Several switchbacks, laps, and belly rubs later we found ourselves next to a frosted meadow where the outlining trees had been blasted so harshly by the freezing winds that the fallen snow didn’t sit upon the tree branches but was frozen to the branch in the direction of the wind’s fury. Though it was a bit eerie to witness the evidence of the wind’s power it was also astoundingly beautiful.


With only a short distance left to the Kiwanis Cabin we pushed forward up the trail and there it was. Barely visible through the raging snow and wind it was ominously perched upon the crest. It stood there unyielding as it has for decades and beckoned us inside with its stone walls to seek shelter. Agreeing to its bidding we made our way up the incline and walked inside. Though there was no glass in the windows the walls held strong and blocked the whipping wind. Taking off my gear I was able to take a look around the small space. There was a fireplace, a registration station, a few benches built into the wall, and rod iron windows on three sides of the building.

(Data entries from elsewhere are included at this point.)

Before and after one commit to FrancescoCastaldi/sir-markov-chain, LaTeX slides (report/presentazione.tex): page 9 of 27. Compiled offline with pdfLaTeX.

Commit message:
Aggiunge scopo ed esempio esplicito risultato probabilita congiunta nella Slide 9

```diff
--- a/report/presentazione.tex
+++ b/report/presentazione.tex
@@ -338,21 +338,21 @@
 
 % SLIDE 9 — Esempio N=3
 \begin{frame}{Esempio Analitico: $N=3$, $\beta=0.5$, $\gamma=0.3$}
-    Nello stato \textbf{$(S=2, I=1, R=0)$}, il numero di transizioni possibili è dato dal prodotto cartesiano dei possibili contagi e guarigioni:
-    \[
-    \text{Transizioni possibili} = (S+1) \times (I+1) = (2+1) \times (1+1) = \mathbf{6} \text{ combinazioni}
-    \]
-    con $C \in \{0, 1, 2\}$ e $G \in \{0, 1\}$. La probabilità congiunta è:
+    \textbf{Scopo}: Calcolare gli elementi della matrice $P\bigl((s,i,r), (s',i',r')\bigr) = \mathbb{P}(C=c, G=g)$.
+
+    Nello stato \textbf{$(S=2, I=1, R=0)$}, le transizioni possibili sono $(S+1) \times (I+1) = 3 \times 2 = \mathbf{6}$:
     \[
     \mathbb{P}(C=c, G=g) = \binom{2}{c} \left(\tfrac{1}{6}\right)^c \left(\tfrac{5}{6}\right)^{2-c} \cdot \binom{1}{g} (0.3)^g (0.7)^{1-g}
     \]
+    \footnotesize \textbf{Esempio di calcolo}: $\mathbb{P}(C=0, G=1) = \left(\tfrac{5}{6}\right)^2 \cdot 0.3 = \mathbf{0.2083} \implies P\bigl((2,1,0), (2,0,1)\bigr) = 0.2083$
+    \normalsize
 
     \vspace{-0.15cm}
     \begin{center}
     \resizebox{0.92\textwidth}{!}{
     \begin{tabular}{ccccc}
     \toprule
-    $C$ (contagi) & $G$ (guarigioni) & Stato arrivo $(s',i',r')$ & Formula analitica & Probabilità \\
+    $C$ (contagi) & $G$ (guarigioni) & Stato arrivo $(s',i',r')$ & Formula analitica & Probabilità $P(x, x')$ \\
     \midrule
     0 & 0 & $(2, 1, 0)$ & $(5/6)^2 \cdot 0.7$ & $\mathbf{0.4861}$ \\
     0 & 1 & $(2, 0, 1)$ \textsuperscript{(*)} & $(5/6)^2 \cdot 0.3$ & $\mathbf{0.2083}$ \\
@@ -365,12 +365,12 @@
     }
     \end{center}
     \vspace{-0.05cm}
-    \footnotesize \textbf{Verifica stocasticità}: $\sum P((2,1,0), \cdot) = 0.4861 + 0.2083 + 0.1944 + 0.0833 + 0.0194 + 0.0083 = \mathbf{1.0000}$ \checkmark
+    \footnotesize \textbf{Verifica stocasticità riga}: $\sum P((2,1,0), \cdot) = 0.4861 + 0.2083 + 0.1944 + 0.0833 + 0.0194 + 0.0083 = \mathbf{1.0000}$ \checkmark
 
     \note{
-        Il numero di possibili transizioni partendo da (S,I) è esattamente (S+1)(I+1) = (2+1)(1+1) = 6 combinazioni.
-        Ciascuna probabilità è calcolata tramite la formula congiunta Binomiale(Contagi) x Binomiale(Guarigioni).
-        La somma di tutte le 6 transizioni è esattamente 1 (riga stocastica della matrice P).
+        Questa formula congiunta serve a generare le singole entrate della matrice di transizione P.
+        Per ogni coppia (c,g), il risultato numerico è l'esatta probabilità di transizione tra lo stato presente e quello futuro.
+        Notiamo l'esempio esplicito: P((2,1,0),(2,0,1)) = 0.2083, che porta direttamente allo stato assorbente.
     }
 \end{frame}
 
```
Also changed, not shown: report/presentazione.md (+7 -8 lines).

The cabin was simple but rich in character. Each stone was hand picked by members of the CCC and then uniquely put into place. According to posted plaque the large slabs of limestone were made for the cabin by driving two-man crowbars into rock crevices with sledgehammers. Then one or two men would swing on the bar to crack off flat sections of the soft stone. The stone was then hefted by hand onto the flatbed of a truck and hauled to the cabin site.

Looking back as I reflect on the history, stories, and the shelter the Kiwanis Cabin I see it more as a living being then just a structure. Though it isn’t alive and breathing, it seems to have a soul, an old soul that was forged not just by the hands that built it, but by the people who have visited it. For that I am grateful to have visited and have become one more part of it.